The total includes 22,394 Covid-19 patients in intensive care units, according to data from the U.S. Department of Health and Human Services.
The number of Covid-19 hospitalizations is nearing the previous peak of 142,000 set on January 14 last year – a time when coronavirus vaccines were still in the early stages of distribution for adults.
New York has the highest number of hospital beds occupied by Covid-19 patients, at 12,515, followed by California and Texas, which both have over 10,000 beds occupied by Covid-19 patients.
Other states that have more than 5,000 hospital beds occupied by Covid-19 patients include Florida, Pennsylvania, Ohio, Illinois, New Jersey and Georgia.
The U.S. reported nearly 1 million new cases of Covid-19 on Monday – the highest global single-day record of Covid-19 cases – and the seven-day moving average of cases is at over 614,000 as of Thursday, an all-time pandemic high.
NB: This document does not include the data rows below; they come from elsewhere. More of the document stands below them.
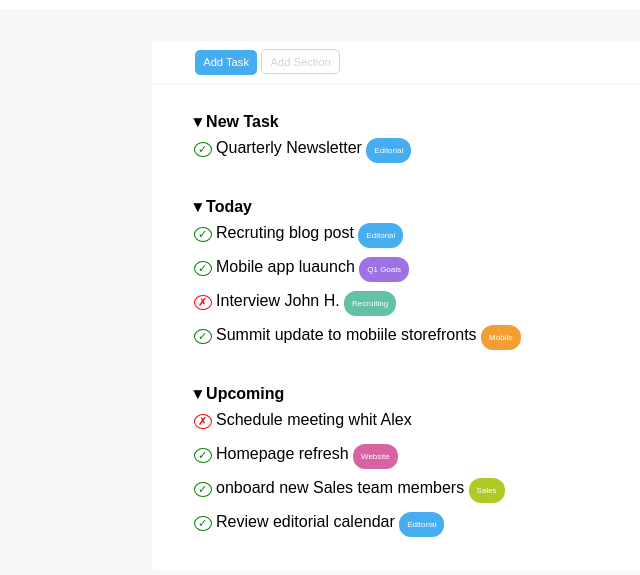
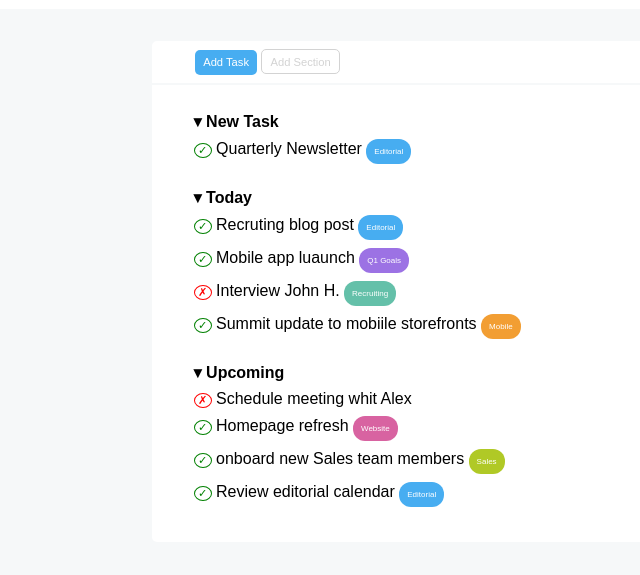
Before and after one commit to AmedeoPioSpina/html-css-toboolist, a plain HTML site: page index.html in a window 1280 px wide. Shown: the part 61-636 px from the top of the page, without its empty margins (0-640 px from the left). Drawn offline with Linux system fonts and the light colour scheme.

Commit message:
fix generale

```diff
--- a/style/style.css
+++ b/style/style.css
@@ -50,6 +50,7 @@ h2 {
 .category {
     border-radius: 12px;
     color: white;
+    display: inline-block;
     font-size: 0.5rem;
     padding: 0.5rem;
 }
@@ -113,17 +114,16 @@ h2 {
 }
 
 .todo-list {
-    padding: 1.7rem 0 0 2.6rem;
+    padding: 1.7rem 0 1.7rem 2.6rem;
 }
 
 .todo-list li {
     list-style-type: none;
-    margin-bottom: 1rem;
+    margin-bottom: 0.5rem;
 }
 
-.todo-list section {
-    padding-bottom: 1.5rem;
-
+.todo-list section:not(:last-child) {
+    margin-bottom: 1.5rem;
 }
 
 .website {
```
The number of children hospitalized for Covid-19 has also risen to record levels, with an average of 824 children admitted to hospitals each day between December 31 and January 6. The rise in Covid-19 cases and hospitalizations among children prompted the U.S. Centers for Disease Control to recommend booster shots for children between the ages of 12-17 this week.
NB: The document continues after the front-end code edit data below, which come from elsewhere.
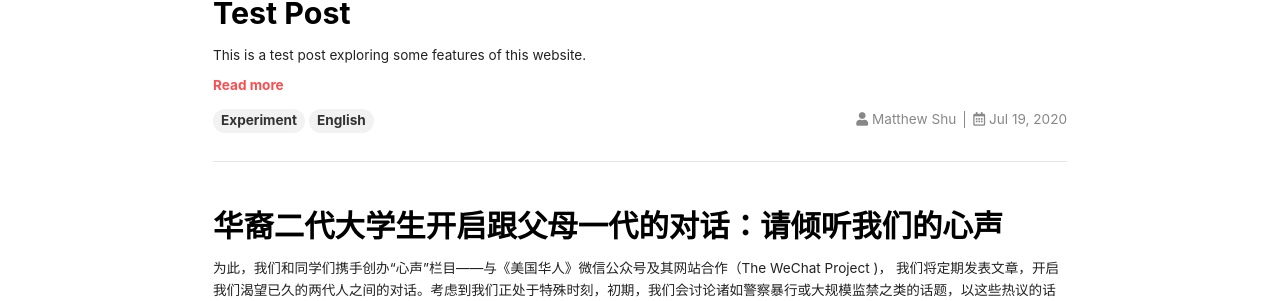
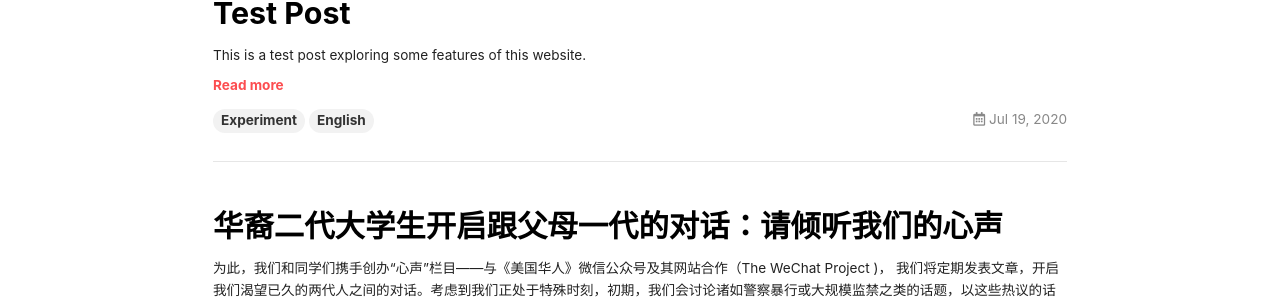
Before and after one commit to thewechatproject/thewechatproject.github.io, a Jekyll site: the page built from index.html, in a window 1280 px wide. Shown: the part 404-705 px from the top of the page. Built offline with Jekyll 4.4.1, drawn with Linux system fonts in a browser that asks for light colours; nearby versions of some CDN libraries; a script that is not in the unit is left out; the list of posts is cut into pages by our own code.

Commit message:
remove authors

```diff
--- a/_posts/2020-07-19-test-post.markdown
+++ b/_posts/2020-07-19-test-post.markdown
@@ -5,7 +5,6 @@ date:   2020-07-19 11:00:00
 categories: Test
 tags: [Experiment, English]
 key: post-test-post-en
-author: Matthew Shu
 excerpt: This is a test post exploring some features of this website.
 ---
 
```
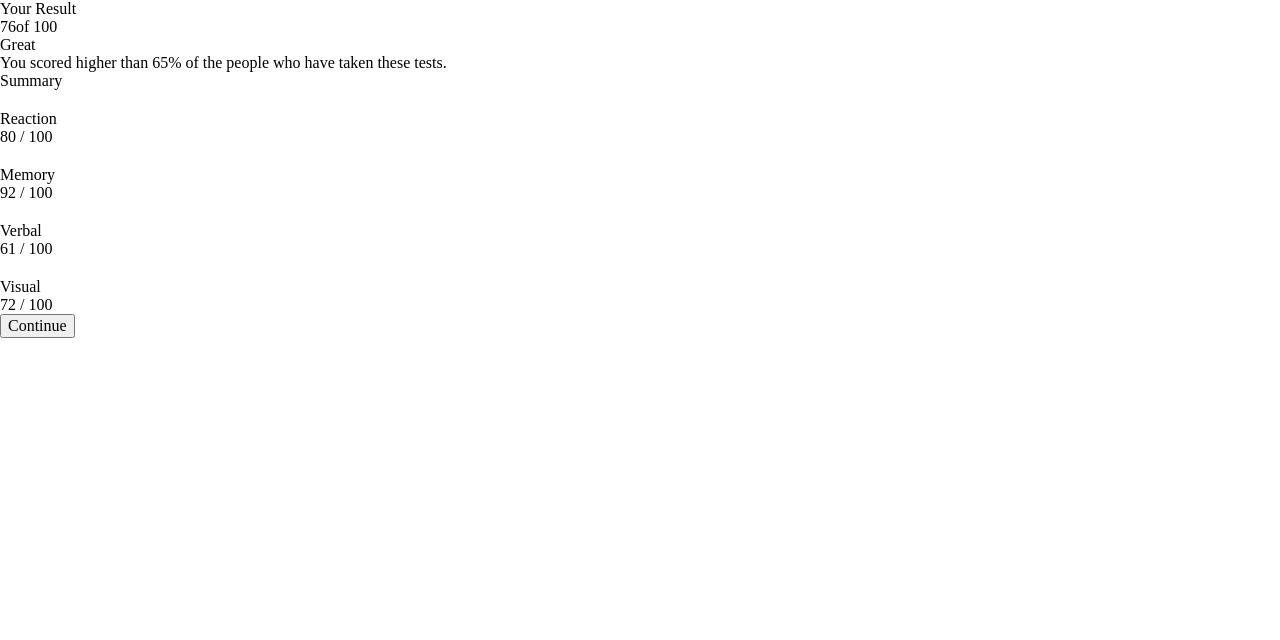
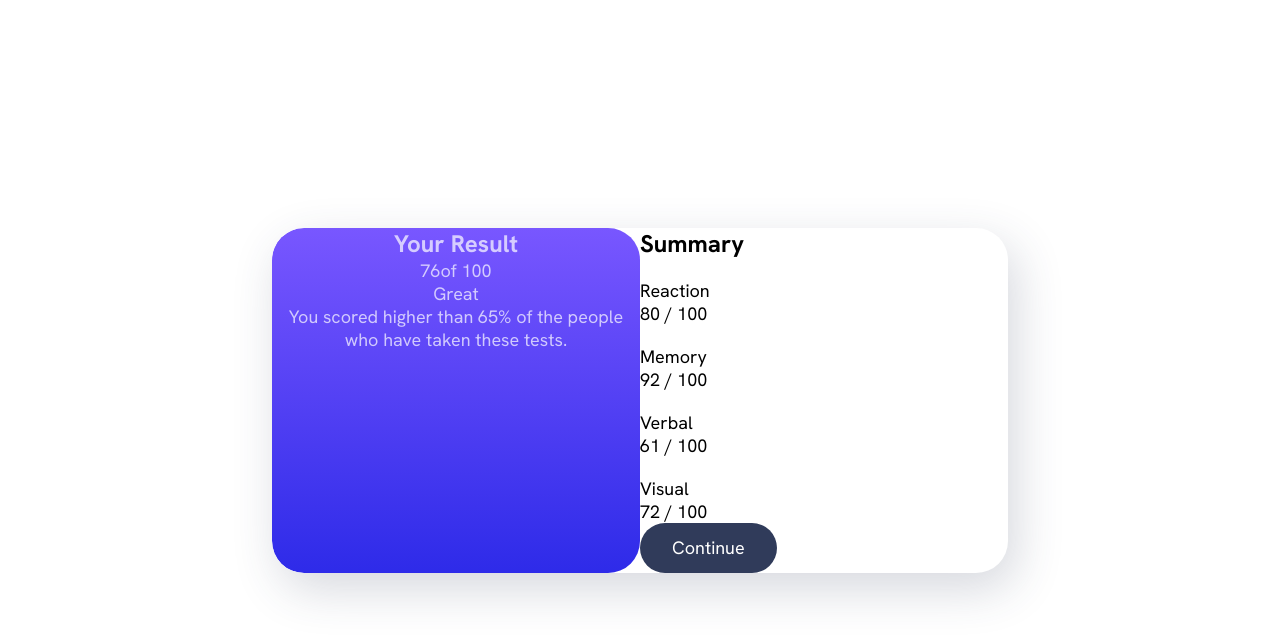
Before and after one commit to amycym/result-summary, a plain HTML site: page index.html in a window 1280 px wide. Drawn offline with Linux system fonts and the light colour scheme.

Commit message:
style correction

```diff
--- a/style.css
+++ b/style.css
@@ -27,19 +27,19 @@
     --crl-secondary-400: hsl(var(--crl-secondary-hsl-400));
 
     --gradient-primary: linear-gradient(
-        var(--crl-primary-hsl-400),
-        var(--crl-secondary-hsl-400));
+        var(--crl-primary-400),
+        var(--crl-secondary-400));
 
     --gradient-to-transparent: linear-gradient(
-        var(--crl-primary-hsl-500),
-        hsl(var(--crl-secondary-hsl-500)));
+        var(--crl-primary-500),
+        hsl(var(--crl-secondary-hsl-500), 0));
 
     --crl-accent-1: 0, 100%, 67%;
     --crl-accent-2: 39, 100%, 56%;
     --crl-accent-3: 166, 100%, 37%;
-        --crl-accent-4: 234, 85%, 45%
+    --crl-accent-4: 234, 85%, 45%;
 
-        --font-family-default: 'HankenGrotesk';
+    --font-family-default: 'HankenGrotesk', san-serif;
 
     --fw-regular: 500;
     --fw-bold: 700;
@@ -71,3 +71,59 @@ svg {
 }
 
 /* Styles */
+body {
+    font-family: var(--font-family-default);
+    font-size: var(--fs-400);
+    color: var(--crl-neutral-hsl-700);
+}
+
+@media (min-width: 600px){
+    body{
+        min-height: 100vh;
+        display: grid;
+        place-items: center;
+    }
+}
+
+.section-title {
+    font-weight: var(--fw-bold);
+    font-size: var(--fs-600);
+}
+
+.button {
+    color: hsl(var(--crl-neutral-hsl-100));
+    background: hsl(var(--crl-neutral-hsl-700));
+    border: 0;
+    border-radius: 100vw;
+    padding: 1rem 2rem;
+    line-height: 1;
+    cursor: pointer;
+}
+
+.button:hover,
+.button:focus-visible {
+    background: var(--gradient-primary);
+}
+
+.result-summary {
+    max-width: 46rem;
+    display: grid;
+    --border-radius: 2rem;
+}
+
+@media (min-width: 600px){
+    .result-summary{
+        grid-template-columns: 1fr 1fr;
+        border-radius: var(--border-radius);
+        overflow: hidden;
+        box-shadow: .5rem 1rem 3rem
+        hsl(var(--crl-neutral-hsl-700), .2);
+    }
+}
+
+.result {
+    color: hsl(var(--crl-neutral-hsl-100), .7);
+    text-align: center;
+    background: var(--gradient-primary);
+    border-radius: var(--border-radius);
+}
```
Lines whose indentation alone changed are shown as unchanged.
Coronavirus cases caused by the omicron variant began to rise in the U.S. in December, with multiple states reporting record case counts including New York, New Jersey and Florida. The surge in omicron cases has disrupted businesses, causing staffing shortages that have led to thousands of cancelled flights, reduced municipal ambulance and garbage service and class cancellations across the country. Early research suggests the omicron variant is more transmissible than the delta variant, though it may have milder side effects.